→ What is expected
Omit the pictures, but give back every entry below exactly as written.

Top of Material to process

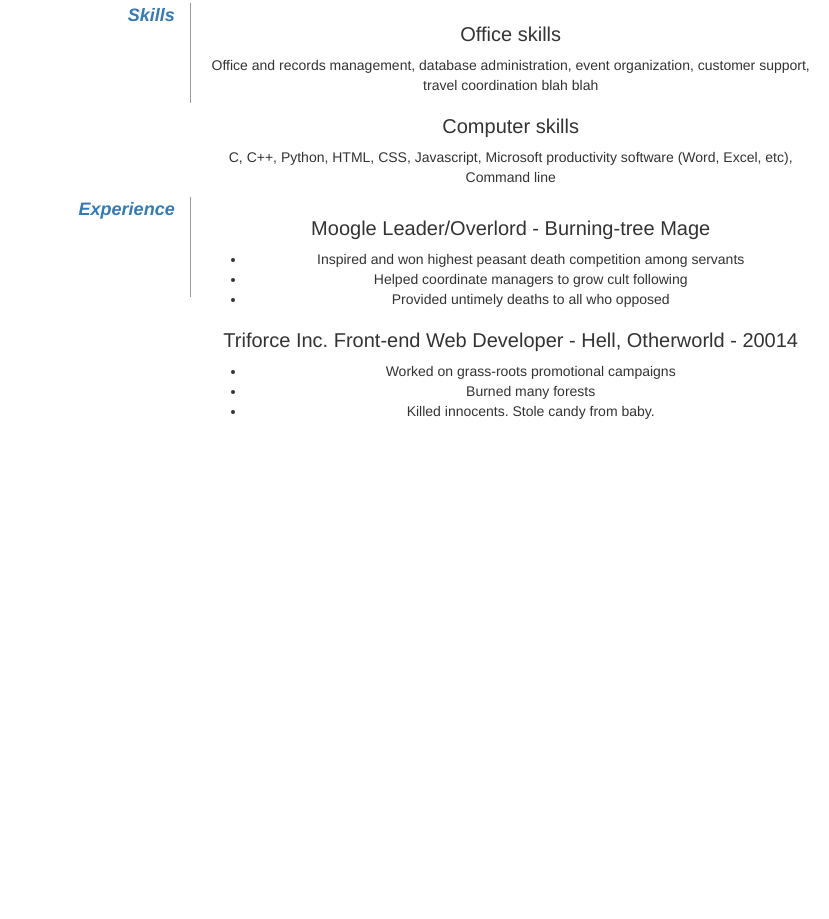
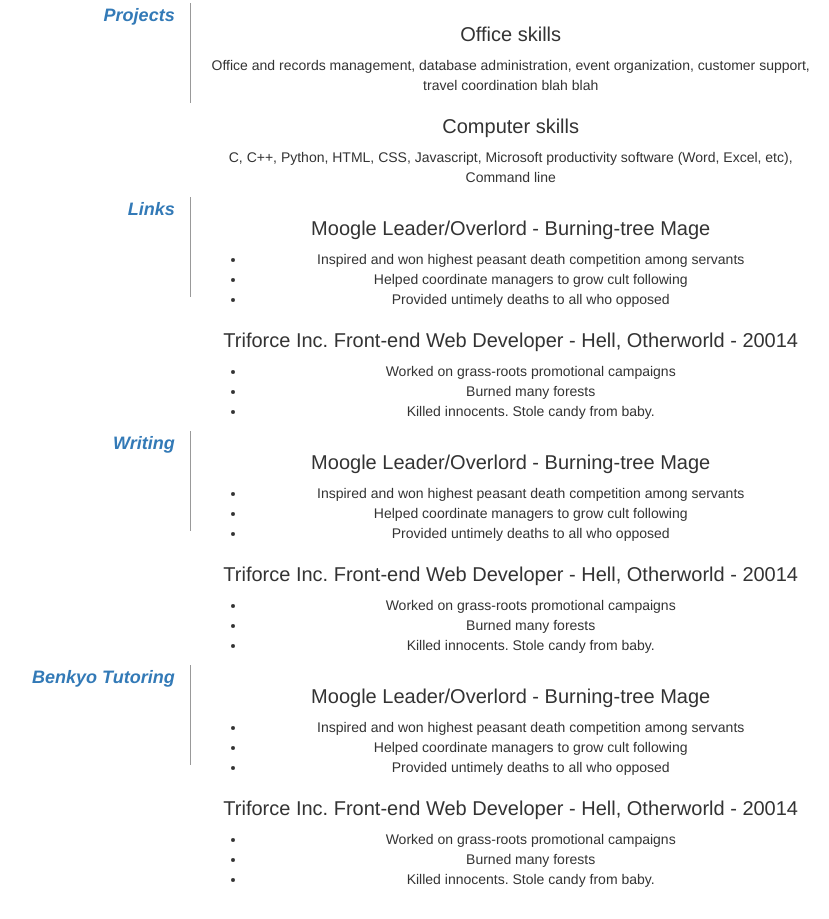
Before and after one commit to sphaso/BenWebsite, a website: page www/index.html in a window 1280 px wide. Shown: the part 262-1181 px from the top of the page, without its empty margins (236-1065 px from the left). Before the commit the page ends 800 px from the top, so only its background shows below. Drawn offline with Linux system fonts and the light colour scheme.

Commit message:
Changed headings

```diff
--- a/www/index.html
+++ b/www/index.html
@@ -21,7 +21,7 @@
             <div class="text-center">
             <dl>
                 <div class="row">
-                    <dt ng-class="{'col-xs-4': !showing[0], 'col-xs-2': showing[0]}"><a href="javascript:void(0)" ng-click="show(0)">Education</a></dt>
+                    <dt ng-class="{'col-xs-4': !showing[0], 'col-xs-2': showing[0]}"><a href="javascript:void(0)" ng-click="show(0)">Resume</a></dt>
                     <div class="col-xs-6">
                       <dd ng-if="!showing[0]">
                         <h2>Seneca College</h2>
@@ -37,7 +37,7 @@
                     </div>
                 </div>
                 <div class="row">
-                    <dt ng-class="{'col-xs-4': !showing[1], 'col-xs-2': showing[1]}"><a href="javascript:void(0)" ng-click="show(1)">Skills</a></dt>
+                    <dt ng-class="{'col-xs-4': !showing[1], 'col-xs-2': showing[1]}"><a href="javascript:void(0)" ng-click="show(1)">Projects</a></dt>
                     <div class="col-xs-6">
                         <dd ng-if="!showing[1]">
                             <h2>Office skills</h2>
@@ -48,12 +48,12 @@
                             <p>C, C++, Python, HTML, CSS, Javascript, Microsoft productivity software (Word, Excel, etc), Command line</p>
                         </dd>
                         <dd ng-if="showing[1]">
-                            <ng-include src="'resume/resume.html'" ></ng-include>
+                            <ng-include src="'projects/projects.html'" ></ng-include>
                         </dd>
                     </div>
                 </div>
                 <div class="row">
-                    <dt ng-class="{'col-xs-4': !showing[2], 'col-xs-2': showing[2]}"><a href="javascript:void(0)" ng-click="show(2)">Experience</a></dt>
+                    <dt ng-class="{'col-xs-4': !showing[2], 'col-xs-2': showing[2]}"><a href="javascript:void(0)" ng-click="show(2)">Links</a></dt>
                     <div class="col-xs-6">
                         <dd ng-if="!showing[2]">
                         <h2>Moogle Leader/Overlord - Burning-tree Mage</h2>
@@ -72,7 +72,55 @@
                           </ul>
                         </dd>
                         <dd ng-if="showing[2]">
-                            <ng-include src="'resume/resume.html'" ></ng-include>
+                            <ng-include src="'links/links.html'" ></ng-include>
+                        </dd>
+                    </div>
+                </div>
+                <div class="row">
+                    <dt ng-class="{'col-xs-4': !showing[3], 'col-xs-2': showing[3]}"><a href="javascript:void(0)" ng-click="show(3)">Writing</a></dt>
+                    <div class="col-xs-6">
+                        <dd ng-if="!showing[3]">
+                        <h2>Moogle Leader/Overlord - Burning-tree Mage</h2>
+                          <ul>
+                            <li>Inspired and won highest peasant death competition among servants</li>
+                            <li>Helped coordinate managers to grow cult following</li>
+                            <li>Provided untimely deaths to all who opposed</li>
+                          </ul>
+                        </dd>
+                        <dd ng-if="!showing[3]">
+                          <h2>Triforce Inc. Front-end Web Developer - Hell, Otherworld - 20014</h2>
+                          <ul>
+                            <li>Worked on grass-roots promotional campaigns</li>
+                            <li>Burned many forests</li>
+                            <li>Killed innocents. Stole candy from baby.</li>
+                          </ul>
+                        </dd>
+                        <dd ng-if="showing[3]">
+                            <ng-include src="'writing/writing.html'" ></ng-include>
+                        </dd>
+                    </div>
+                </div>
+                <div class="row">
+                    <dt ng-class="{'col-xs-4': !showing[4], 'col-xs-2': showing[4]}"><a href="javascript:void(0)" ng-click="show(4)">Benkyo Tutoring</a></dt>
+                    <div class="col-xs-6">
+                        <dd ng-if="!showing[4]">
+                        <h2>Moogle Leader/Overlord - Burning-tree Mage</h2>
+                          <ul>
+                            <li>Inspired and won highest peasant death competition among servants</li>
+                            <li>Helped coordinate managers to grow cult following</li>
+                            <li>Provided untimely deaths to all who opposed</li>
+                          </ul>
+                        </dd>
+                        <dd ng-if="!showing[4]">
+                          <h2>Triforce Inc. Front-end Web Developer - Hell, Otherworld - 20014</h2>
+                          <ul>
+                            <li>Worked on grass-roots promotional campaigns</li>
+                            <li>Burned many forests</li>
+                            <li>Killed innocents. Stole candy from baby.</li>
+                          </ul>
+                        </dd>
+                        <dd ng-if="showing[4]">
+                            <ng-include src="'benkyo/benkyo.html'" ></ng-include>
                         </dd>
                     </div>
                 </div>
```
Also changed, not shown: www/benkyo/benkyo.html (added, +1 -0 lines), www/projects/projects.html (added, +1 -0 lines).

Bottom of Material to process

→ Solved exercise
Before and after one commit to sphaso/BenWebsite, a website: page www/index.html in a window 1280 px wide. Shown: the part 262-1181 px from the top of the page, without its empty margins (236-1065 px from the left). Before the commit the page ends 800 px from the top, so only its background shows below. Drawn offline with Linux system fonts and the light colour scheme.

Commit message:
Changed headings

```diff
--- a/www/index.html
+++ b/www/index.html
@@ -21,7 +21,7 @@
             <div class="text-center">
             <dl>
                 <div class="row">
-                    <dt ng-class="{'col-xs-4': !showing[0], 'col-xs-2': showing[0]}"><a href="javascript:void(0)" ng-click="show(0)">Education</a></dt>
+                    <dt ng-class="{'col-xs-4': !showing[0], 'col-xs-2': showing[0]}"><a href="javascript:void(0)" ng-click="show(0)">Resume</a></dt>
                     <div class="col-xs-6">
                       <dd ng-if="!showing[0]">
                         <h2>Seneca College</h2>
@@ -37,7 +37,7 @@
                     </div>
                 </div>
                 <div class="row">
-                    <dt ng-class="{'col-xs-4': !showing[1], 'col-xs-2': showing[1]}"><a href="javascript:void(0)" ng-click="show(1)">Skills</a></dt>
+                    <dt ng-class="{'col-xs-4': !showing[1], 'col-xs-2': showing[1]}"><a href="javascript:void(0)" ng-click="show(1)">Projects</a></dt>
                     <div class="col-xs-6">
                         <dd ng-if="!showing[1]">
                             <h2>Office skills</h2>
@@ -48,12 +48,12 @@
                             <p>C, C++, Python, HTML, CSS, Javascript, Microsoft productivity software (Word, Excel, etc), Command line</p>
                         </dd>
                         <dd ng-if="showing[1]">
-                            <ng-include src="'resume/resume.html'" ></ng-include>
+                            <ng-include src="'projects/projects.html'" ></ng-include>
                         </dd>
                     </div>
                 </div>
                 <div class="row">
-                    <dt ng-class="{'col-xs-4': !showing[2], 'col-xs-2': showing[2]}"><a href="javascript:void(0)" ng-click="show(2)">Experience</a></dt>
+                    <dt ng-class="{'col-xs-4': !showing[2], 'col-xs-2': showing[2]}"><a href="javascript:void(0)" ng-click="show(2)">Links</a></dt>
                     <div class="col-xs-6">
                         <dd ng-if="!showing[2]">
                         <h2>Moogle Leader/Overlord - Burning-tree Mage</h2>
@@ -72,7 +72,55 @@
                           </ul>
                         </dd>
                         <dd ng-if="showing[2]">
-                            <ng-include src="'resume/resume.html'" ></ng-include>
+                            <ng-include src="'links/links.html'" ></ng-include>
+                        </dd>
+                    </div>
+                </div>
+                <div class="row">
+                    <dt ng-class="{'col-xs-4': !showing[3], 'col-xs-2': showing[3]}"><a href="javascript:void(0)" ng-click="show(3)">Writing</a></dt>
+                    <div class="col-xs-6">
+                        <dd ng-if="!showing[3]">
+                        <h2>Moogle Leader/Overlord - Burning-tree Mage</h2>
+                          <ul>
+                            <li>Inspired and won highest peasant death competition among servants</li>
+                            <li>Helped coordinate managers to grow cult following</li>
+                            <li>Provided untimely deaths to all who opposed</li>
+                          </ul>
+                        </dd>
+                        <dd ng-if="!showing[3]">
+                          <h2>Triforce Inc. Front-end Web Developer - Hell, Otherworld - 20014</h2>
+                          <ul>
+                            <li>Worked on grass-roots promotional campaigns</li>
+                            <li>Burned many forests</li>
+                            <li>Killed innocents. Stole candy from baby.</li>
+                          </ul>
+                        </dd>
+                        <dd ng-if="showing[3]">
+                            <ng-include src="'writing/writing.html'" ></ng-include>
+                        </dd>
+                    </div>
+                </div>
+                <div class="row">
+                    <dt ng-class="{'col-xs-4': !showing[4], 'col-xs-2': showing[4]}"><a href="javascript:void(0)" ng-click="show(4)">Benkyo Tutoring</a></dt>
+                    <div class="col-xs-6">
+                        <dd ng-if="!showing[4]">
+                        <h2>Moogle Leader/Overlord - Burning-tree Mage</h2>
+                          <ul>
+                            <li>Inspired and won highest peasant death competition among servants</li>
+                            <li>Helped coordinate managers to grow cult following</li>
+                            <li>Provided untimely deaths to all who opposed</li>
+                          </ul>
+                        </dd>
+                        <dd ng-if="!showing[4]">
+                          <h2>Triforce Inc. Front-end Web Developer - Hell, Otherworld - 20014</h2>
+                          <ul>
+                            <li>Worked on grass-roots promotional campaigns</li>
+                            <li>Burned many forests</li>
+                            <li>Killed innocents. Stole candy from baby.</li>
+                          </ul>
+                        </dd>
+                        <dd ng-if="showing[4]">
+                            <ng-include src="'benkyo/benkyo.html'" ></ng-include>
                         </dd>
                     </div>
                 </div>
```
Also changed, not shown: www/benkyo/benkyo.html (added, +1 -0 lines), www/projects/projects.html (added, +1 -0 lines).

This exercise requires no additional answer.